### Record set

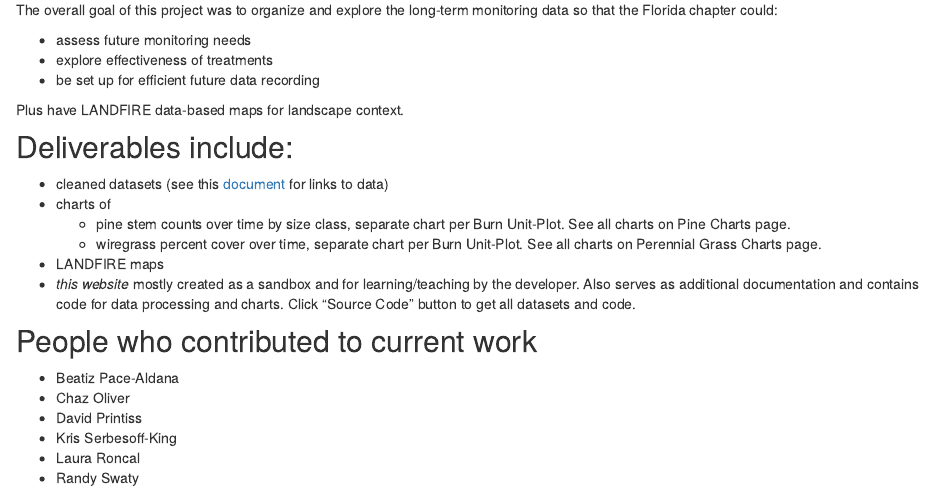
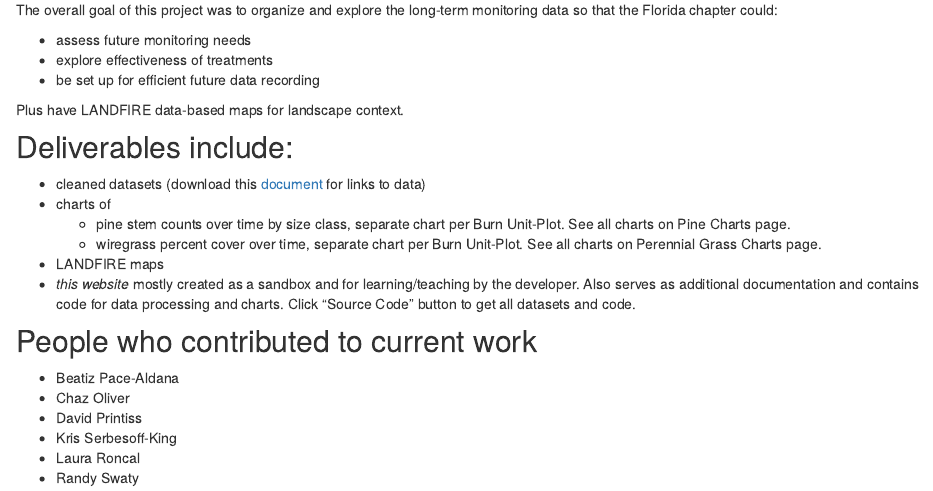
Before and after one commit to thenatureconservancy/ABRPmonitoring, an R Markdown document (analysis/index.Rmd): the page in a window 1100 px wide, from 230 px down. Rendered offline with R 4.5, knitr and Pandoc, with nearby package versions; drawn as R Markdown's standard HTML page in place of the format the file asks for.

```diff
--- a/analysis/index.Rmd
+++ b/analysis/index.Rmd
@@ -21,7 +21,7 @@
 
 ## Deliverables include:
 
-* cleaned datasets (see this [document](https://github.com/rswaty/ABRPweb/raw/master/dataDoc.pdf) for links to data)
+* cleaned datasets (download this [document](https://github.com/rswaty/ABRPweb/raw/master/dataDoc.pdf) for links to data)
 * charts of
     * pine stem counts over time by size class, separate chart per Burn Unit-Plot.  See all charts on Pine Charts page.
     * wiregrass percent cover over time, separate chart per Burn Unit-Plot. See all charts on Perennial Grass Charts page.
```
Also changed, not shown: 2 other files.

* * *

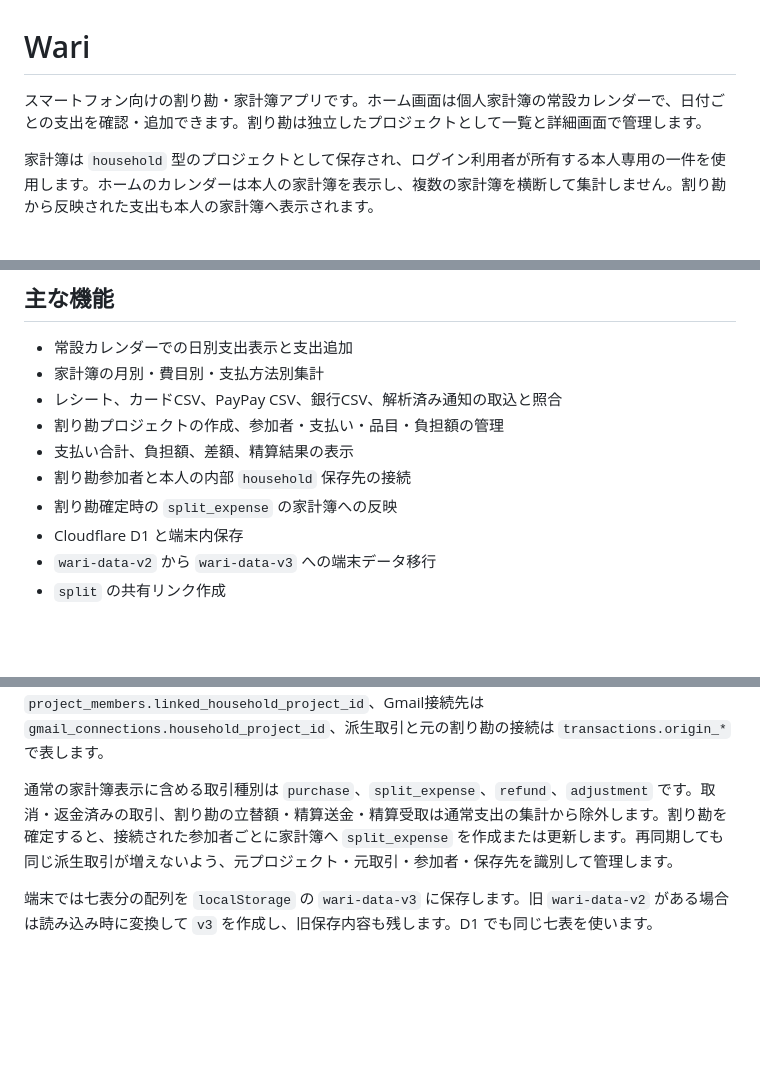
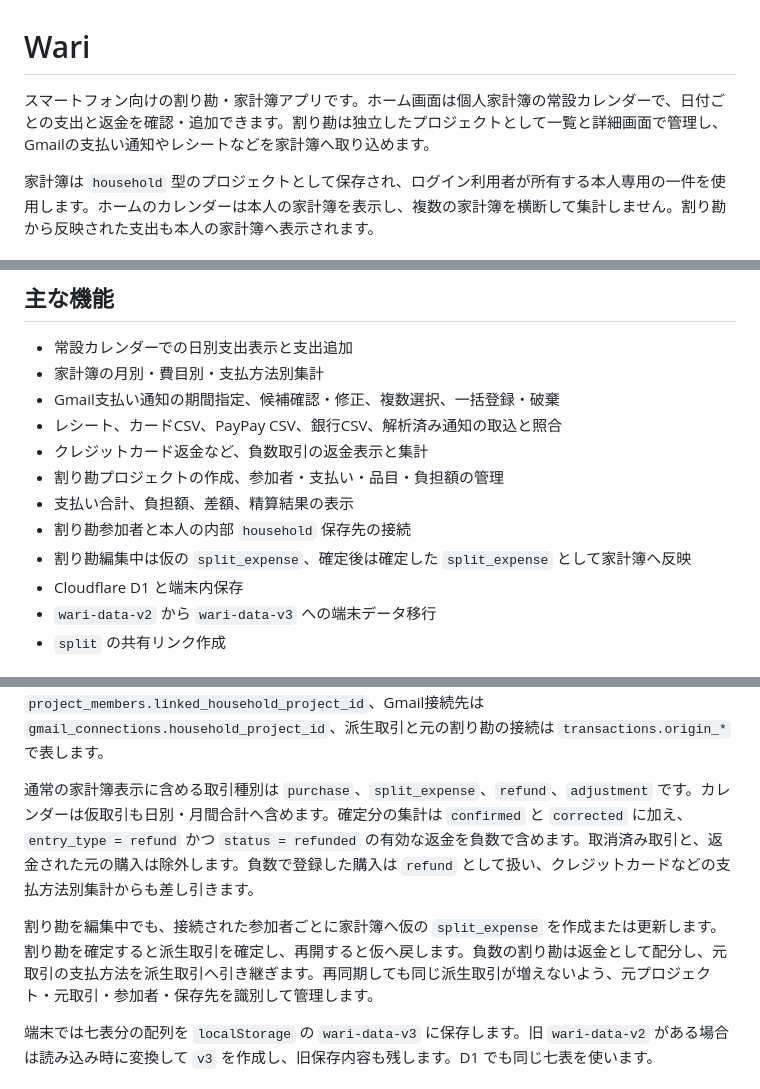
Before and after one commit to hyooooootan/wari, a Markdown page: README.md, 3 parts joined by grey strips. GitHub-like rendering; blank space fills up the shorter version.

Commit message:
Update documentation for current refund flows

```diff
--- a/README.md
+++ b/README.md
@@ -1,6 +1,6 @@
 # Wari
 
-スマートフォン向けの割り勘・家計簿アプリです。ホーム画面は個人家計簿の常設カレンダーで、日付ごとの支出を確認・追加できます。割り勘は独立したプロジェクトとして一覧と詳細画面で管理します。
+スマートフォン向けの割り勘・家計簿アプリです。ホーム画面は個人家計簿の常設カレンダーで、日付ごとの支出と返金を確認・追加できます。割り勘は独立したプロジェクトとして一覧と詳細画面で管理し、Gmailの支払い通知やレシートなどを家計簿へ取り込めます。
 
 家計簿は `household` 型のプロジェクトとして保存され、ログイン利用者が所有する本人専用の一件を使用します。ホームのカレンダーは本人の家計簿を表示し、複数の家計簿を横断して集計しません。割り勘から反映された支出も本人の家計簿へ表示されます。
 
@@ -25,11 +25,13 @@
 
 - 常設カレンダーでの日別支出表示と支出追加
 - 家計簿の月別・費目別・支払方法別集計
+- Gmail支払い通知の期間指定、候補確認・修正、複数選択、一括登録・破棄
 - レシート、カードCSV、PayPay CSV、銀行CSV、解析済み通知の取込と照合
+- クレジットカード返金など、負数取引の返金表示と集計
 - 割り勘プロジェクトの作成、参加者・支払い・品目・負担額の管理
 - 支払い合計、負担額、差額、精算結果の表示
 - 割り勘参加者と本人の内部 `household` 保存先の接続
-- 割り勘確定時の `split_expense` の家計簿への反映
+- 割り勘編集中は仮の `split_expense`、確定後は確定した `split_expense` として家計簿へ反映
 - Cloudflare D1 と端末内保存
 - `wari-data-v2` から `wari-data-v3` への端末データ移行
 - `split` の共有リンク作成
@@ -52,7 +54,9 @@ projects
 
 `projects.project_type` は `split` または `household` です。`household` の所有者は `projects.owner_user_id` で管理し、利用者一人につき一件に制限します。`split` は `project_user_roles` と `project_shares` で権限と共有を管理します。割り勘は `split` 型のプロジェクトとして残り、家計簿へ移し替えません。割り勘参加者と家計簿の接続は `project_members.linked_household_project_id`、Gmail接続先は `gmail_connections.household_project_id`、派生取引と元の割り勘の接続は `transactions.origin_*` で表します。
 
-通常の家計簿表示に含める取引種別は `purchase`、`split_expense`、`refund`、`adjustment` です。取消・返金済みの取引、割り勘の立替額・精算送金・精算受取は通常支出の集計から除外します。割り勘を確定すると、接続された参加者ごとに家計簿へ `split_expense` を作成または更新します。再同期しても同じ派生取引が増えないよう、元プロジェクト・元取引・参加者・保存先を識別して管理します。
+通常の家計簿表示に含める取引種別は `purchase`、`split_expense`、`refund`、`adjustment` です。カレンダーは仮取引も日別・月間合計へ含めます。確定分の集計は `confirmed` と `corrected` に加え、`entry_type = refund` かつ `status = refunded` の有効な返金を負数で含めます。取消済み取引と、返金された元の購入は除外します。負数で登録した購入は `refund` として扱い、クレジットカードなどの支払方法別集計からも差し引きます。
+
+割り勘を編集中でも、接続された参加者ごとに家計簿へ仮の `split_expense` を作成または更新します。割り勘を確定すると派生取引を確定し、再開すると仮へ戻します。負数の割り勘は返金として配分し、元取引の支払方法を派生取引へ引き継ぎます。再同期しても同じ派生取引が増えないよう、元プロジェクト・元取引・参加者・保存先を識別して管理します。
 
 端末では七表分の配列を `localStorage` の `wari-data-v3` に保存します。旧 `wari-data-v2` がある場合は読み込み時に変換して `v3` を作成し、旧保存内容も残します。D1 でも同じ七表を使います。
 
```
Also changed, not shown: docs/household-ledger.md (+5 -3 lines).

### Requirement
Read through the entries and copy every line that includes "https".

### Exercise output
-* cleaned datasets (see this [document](https://github.com/rswaty/ABRPweb/raw/master/dataDoc.pdf) for links to data)
+* cleaned datasets (download this [document](https://github.com/rswaty/ABRPweb/raw/master/dataDoc.pdf) for links to data)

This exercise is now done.